New candidates should submit the following application materials:  a) letter of application, including a statement on experience and/or potential for teaching a diverse student population, b) list of History Department’s courses they are interested in teaching, including the session(s) and term(s) they wish to teach, c) curriculum vitae, d) one or more sample course outlines (from a course or courses you have taught or would be interested in teaching), e) teaching evaluations, and f) transcript of their academic record if they do not yet hold a Ph.D.  The c.v. must include a list of post-secondary courses taught at UBC and elsewhere. A list of History courses is available in the UBC Calendar: http://www.calendar.ubc.ca/vancouver/courses.cfm?page=name&code=HIST.

 

While we ask for all these materials from new applicants, those who have taught for us in the last five years can simply provide the list of courses they are interested in teaching along with an updated C.V.

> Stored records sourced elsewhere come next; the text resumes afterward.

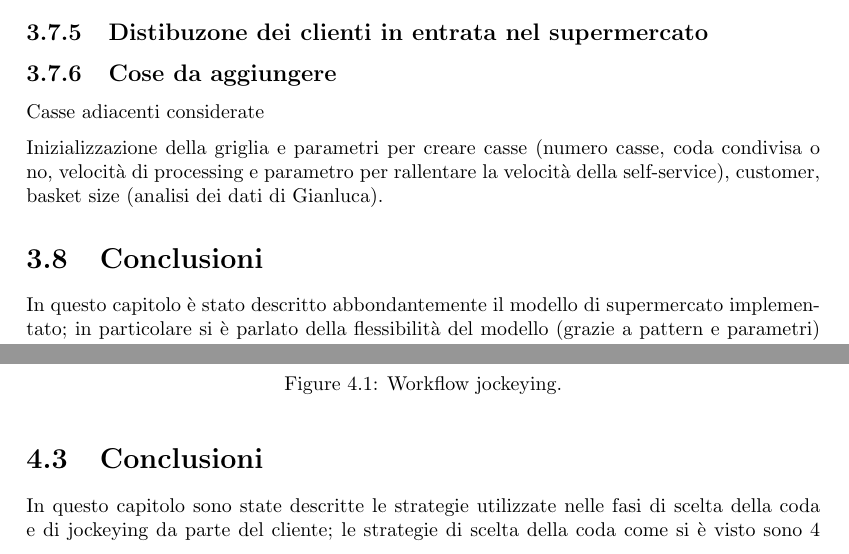
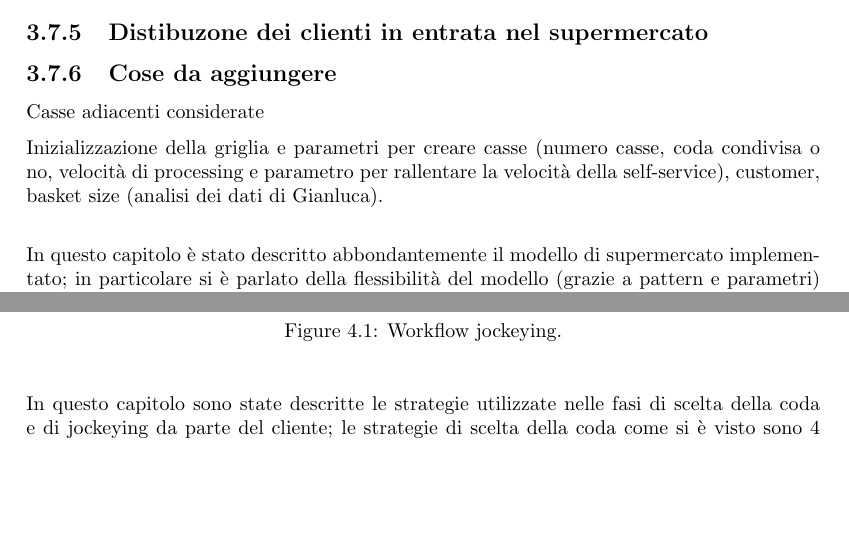
Before and after one commit to AuPath/Supermarket-Checkout-Simulation, a LaTeX book (doc/report/main.tex, which reads doc/report/chapters/implementation.tex, doc/report/chapters/model.tex): two parts of pages 28 and 32 of 37, joined at a grey line, cut so that both start at the same text, the shorter picture padded with empty space. Compiled offline with pdfLaTeX.

Commit message:
Tolti paragrafi sulle conclusioni di ogni capitolo, aggiunto più spazio bianco per separare

```diff
--- a/doc/report/chapters/implementation.tex
+++ b/doc/report/chapters/implementation.tex
@@ -104,6 +106,6 @@ Nella figura \ref{fig:jockeying-flowchart} è riportato il grafico che rappresen
 	\label{fig:jockeying-flowchart}
 \end{figure}
 
+\vspace*{1\baselineskip}
 
-\section{Conclusioni}
 In questo capitolo sono state descritte le strategie utilizzate nelle fasi di scelta della coda e di jockeying da parte del cliente; le strategie di scelta della coda come si è visto sono 4 e sono state descritte in ordine di complessità; le strategie per fare jockeying sono invece 2 e si basano solamente sul numero di elementi nel carrello e sul numero di clienti in coda. Probabilmente non tutte le strategie sono realistiche e utilizzate concretamente dalle persone in coda al supermercato, l'obiettivo non è indagare sulla scelta effettuata dagli umani in coda, ma capire quale sia la strategia migliore che può essere implementata in un vero supermercato ad esempio con un display che suggerisce quale sia la coda migliore in un dato istante. Nel prossimo capitolo finalmente vedremo i risultati del nostro modello, in particolare metteremo a confronto la nostra simulazione con quella dell'articolo \cite{article1} allo scopo di calibrare e validare il modello; introdurremo quindi man mano le espansioni che abbiamo apportato, lo scopo rimarrà sempre quello di diminuire i tempi d'attesa dei clienti e migliorare la loro esperienza.
--- a/doc/report/chapters/model.tex
+++ b/doc/report/chapters/model.tex
@@ -442,6 +442,6 @@ Casse adiacenti considerate
 
 Inizializzazione della griglia e parametri per creare casse (numero casse, coda condivisa o no, velocità di processing e parametro per rallentare la velocità della self-service), customer, basket size (analisi dei dati di Gianluca).
 
-\section{Conclusioni}
+\vspace*{1\baselineskip}
 
 In questo capitolo è stato descritto abbondantemente il modello di supermercato implementato; in particolare si è parlato della flessibilità del modello (grazie a pattern e parametri) e del workflow e delle capacità degli agenti; nel capitolo successivo vedremo le strategie di scelta della coda e di jockeying, parte importante della simulazione in quanto l'obiettivo finale del progetto è indagare su quale sia la strategia che minimizza il tempo d'attesa alle casse.
```
Also changed, not shown: doc/report/main.pdf, doc/report/chapters/implementation.tex (2 more changed lines).
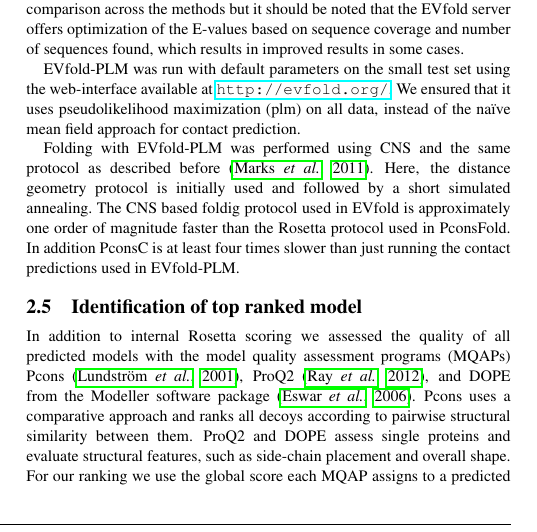
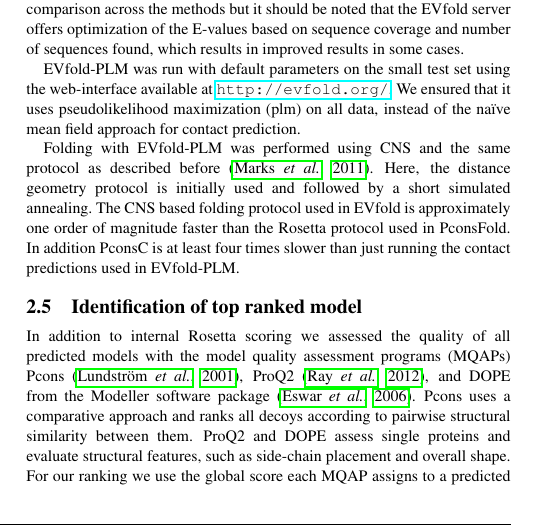
Before and after one commit to ElofssonLab/pcons-fold, a LaTeX paper (paper/pcons_fold.tex): part of one column of page 2 of 7, cut so that both start at the same text. Compiled offline with pdfLaTeX.

Commit message:
Include suggestions from reviewer 3

```diff
--- a/paper/pcons_fold.tex
+++ b/paper/pcons_fold.tex
@@ -231,7 +231,7 @@ that it uses pseudolikelihood maximization (plm) on all data, instead of the na\
 Folding with EVfold-PLM was performed using CNS and the same protocol
 as described before~\cite[]{marks_protein_2011}. Here, the distance
 geometry protocol is initially used and followed by a short simulated
-annealing. The CNS based foldig protocol used in EVfold is approximately
+annealing. The CNS based folding protocol used in EVfold is approximately
 one order of magnitude faster than the Rosetta protocol used in
 PconsFold. In addition PconsC is at least four times slower than just
 running the contact predictions used in EVfold-PLM.
```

Decisions on course offerings will be made once the department has reviewed recent enrolments and assessed student demand. Because of budgetary constraints, the number of positions available is limited. We will announce our decisions sometime in January 2020.

Applicants may apply for more than one session, and must specify which session(s) and term(s) they wish to teach. New applicants should ask three referees to forward confidential letters of recommendation under separate cover. Application materials and letters of recommendation should be emailed to history.sessionals@ubc.ca or mailed to

Janet Mui, Administrative Support

History Department, University of British Columbia

Room 1297, 1873 East Mall, Vancouver, BC   V6T 1Z1

For further information on the sessional program, please contact the Sessional Coordinator, Professor Alexei Kojevnikov at anikov@mail.ubc.ca

Deadline for applications: Friday, 8 November 2019

All positions are subject to funding and are governed by UBC’s “Agreement and Conditions of Appointment for Sessional Lecturers.” In accordance with Canadian immigration requirements, priority will be given to Canadian citizens and permanent residents of Canada.  Equity and diversity are essential to academic excellence. An open and diverse community fosters the inclusion of voices that have been underrepresented or discouraged. We encourage applications from members of groups that have been marginalized on any grounds enumerated under the B.C. Human Rights Code, including sex, sexual orientation, gender identity or expression, racialization, disability, political belief, religion, marital or family status, age, and/or status as a First Nation, Métis, Inuit, or Indigenous person.